Problem> Your answer should be the lines from the one containing "Firestore-->>API: 会話ログ・未読返信" through the final line below, copied exactly.

# # #

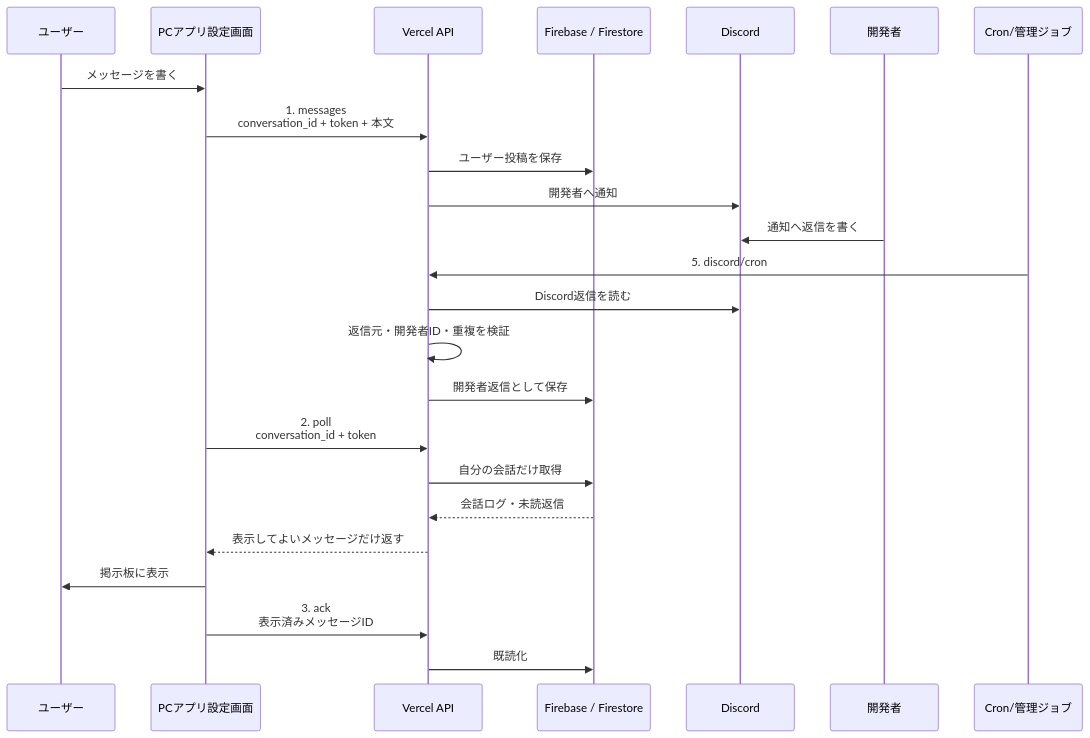
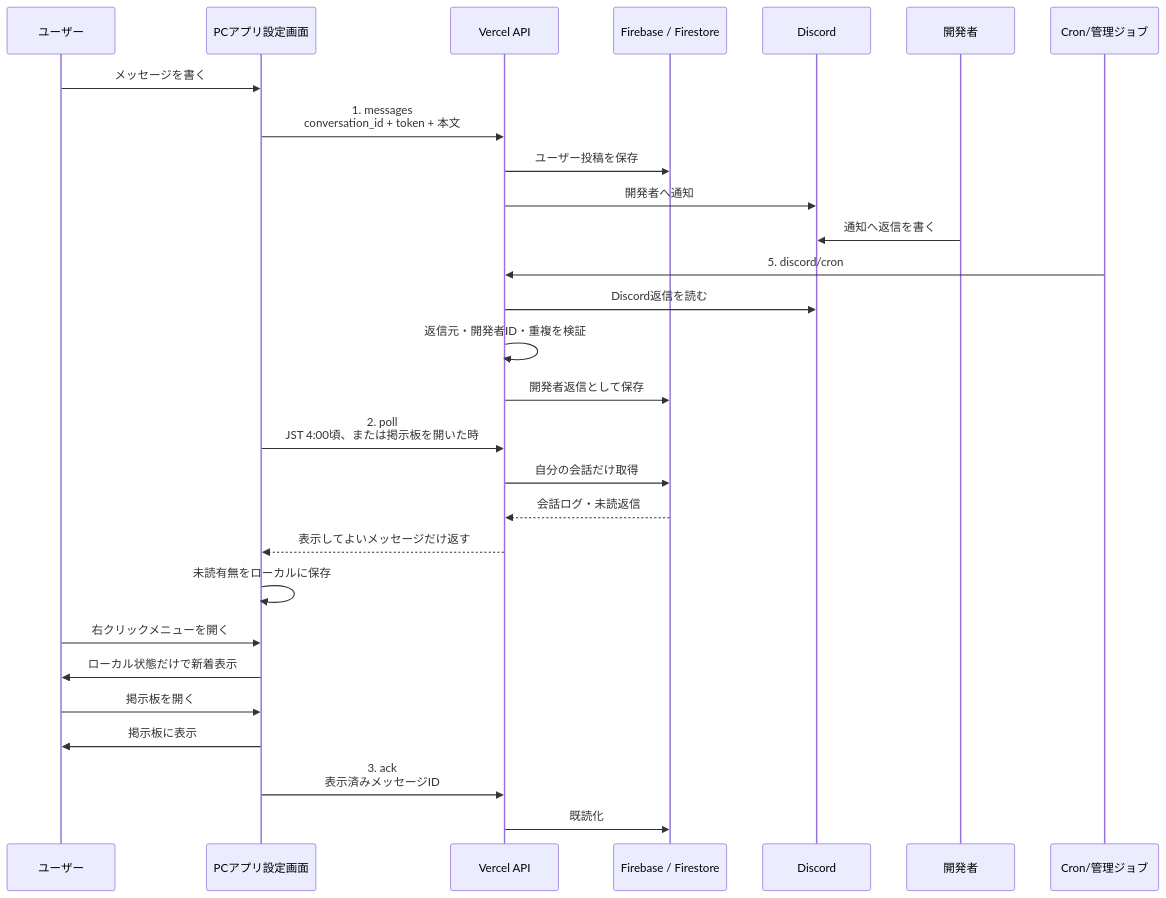
The third of 3 diagrams in docs-v2/007_COMMUNICATION.md (ore-no-fusen/ore-no-fusen), drawn with Mermaid before and after one commit. The commit also changed other lines of this file and 8 other files, not shown here.

````diff
--- a/docs-v2/007_COMMUNICATION.md
+++ b/docs-v2/007_COMMUNICATION.md
@@ -321,30 +329,34 @@
 ```mermaid
 sequenceDiagram
     participant User as ユーザー
     participant PC as PCアプリ設定画面
     participant API as Vercel API
     participant Firestore as Firebase / Firestore
     participant Discord as Discord
     participant Dev as 開発者
     participant Job as Cron/管理ジョブ
 
     User->>PC: メッセージを書く
     PC->>API: 1. messages<br>conversation_id + token + 本文
     API->>Firestore: ユーザー投稿を保存
     API->>Discord: 開発者へ通知
 
     Dev->>Discord: 通知へ返信を書く
     Job->>API: 5. discord/cron
     API->>Discord: Discord返信を読む
     API->>API: 返信元・開発者ID・重複を検証
     API->>Firestore: 開発者返信として保存
 
-    PC->>API: 2. poll<br>conversation_id + token
+    PC->>API: 2. poll<br>JST 4:00頃、または掲示板を開いた時
     API->>Firestore: 自分の会話だけ取得
     Firestore-->>API: 会話ログ・未読返信
     API-->>PC: 表示してよいメッセージだけ返す
+    PC->>PC: 未読有無をローカルに保存
+    User->>PC: 右クリックメニューを開く
+    PC->>User: ローカル状態だけで新着表示
+    User->>PC: 掲示板を開く
     PC->>User: 掲示板に表示
 
     PC->>API: 3. ack<br>表示済みメッセージID
     API->>Firestore: 既読化
 ```
````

# # #

Answer to the problem>
     Firestore-->>API: 会話ログ・未読返信
     API-->>PC: 表示してよいメッセージだけ返す
+    PC->>PC: 未読有無をローカルに保存
+    User->>PC: 右クリックメニューを開く
+    PC->>User: ローカル状態だけで新着表示
+    User->>PC: 掲示板を開く
     PC->>User: 掲示板に表示
 
     PC->>API: 3. ack<br>表示済みメッセージID
     API->>Firestore: 既読化
 ```
````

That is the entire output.